Lawmakers Preparing to Tweak Custody BillsThursday, November 21, 2002
THE SALT LAKE TRIBUNE
Before they approve a package of draft legislation aimed at equalizing the roles of divorced parents, lawmakers want to tweak the bills.
Rep. Eric Hutchings, R-Kearns, pulled his bill -- which would prorate child support payments when the child is with a noncustodial parent -- from the State Judiciary Interim Committee agenda Wednesday to give him more time to work on it.
And Sen. Ed Allen, D-Ogden, referred his legislation, a bill that would establish a "Parent-Time Assistance Office" to enforce visitation, to the Utah State Bar's Child and Family Law Committee for review. Allen points out that the state spends $42 million a year to collect child support, but just $120,000 to guarantee divorced parents see their kids.
"There clearly is a need for balance," he said. The measure passed both houses during the 2002 legislative session, but stalled over a lack of funding. Allen acknowledges the bill needs more work.
But members of the State Judiciary Interim Committee OK'd a measure proposed by Rep. Mike Thompson, R-Orem. His bill would give both divorcing parents "substantially equal access" until a judge determined a permanent custody arrangement.
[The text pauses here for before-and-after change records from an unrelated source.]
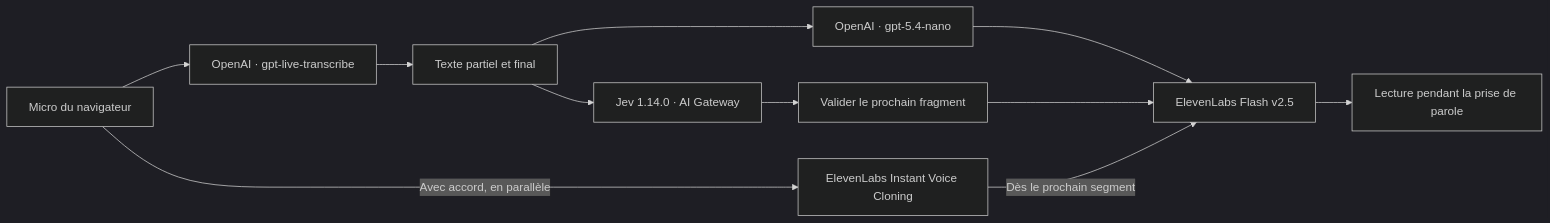
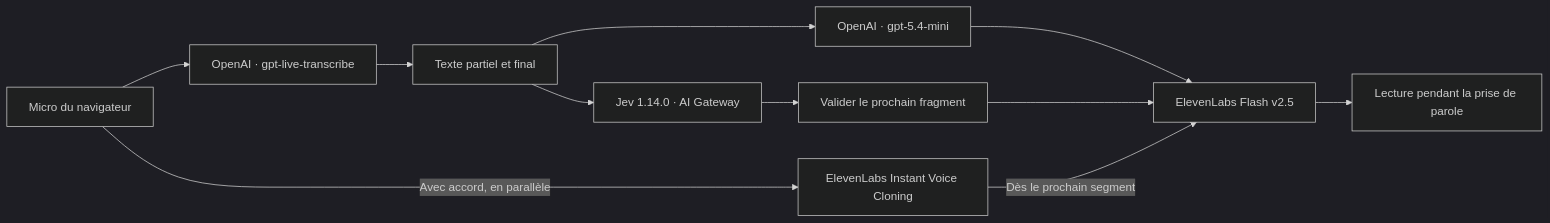
One commit to kevinrss01/interprete-live-v2 changed the diagram in README.md. Above: the diagram before and after it, drawn with Mermaid (dark theme). The commit also changed 20 other files, not shown here.

````diff
--- a/README.md
+++ b/README.md
@@ -43,13 +43,13 @@
 ```mermaid
 flowchart LR
   Micro[Micro du navigateur] --> ASR[OpenAI · gpt-live-transcribe]
   ASR --> Text[Texte partiel et final]
-  Text --> Translate[OpenAI · gpt-5.4-nano]
+  Text --> Translate[OpenAI · gpt-5.4-mini]
   Text --> Jev[Jev 1.14.0 · AI Gateway]
   Translate --> Speech[ElevenLabs Flash v2.5]
   Jev --> Buffer[Valider le prochain fragment]
   Buffer --> Speech
   Speech --> Audio[Lecture pendant la prise de parole]
   Micro -->|Avec accord, en parallèle| Clone[ElevenLabs Instant Voice Cloning]
   Clone -->|Dès le prochain segment| Speech
 ```
````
Divorced parents complain current state law gives preference to the parent who files for divorce first.
"The court system makes it so the first one to court is the custodial parent," said Rick Curtis, a member of FOCUS, an advocacy group for noncustodial parents. "One parent is always going to be in control of the system."
But attorney Lori Nelson argued against the 50/50 split. "Every divorce will now be a custody case," she said. "More people are going to fight about this."
Even Thompson's bill may get more scrutiny before lawmakers consider it in January. Committee members did not unanimously approve the measure, which means it could be changed by a standing committee.
-- Rebecca Walsh
© Copyright 2002, The Salt Lake Tribune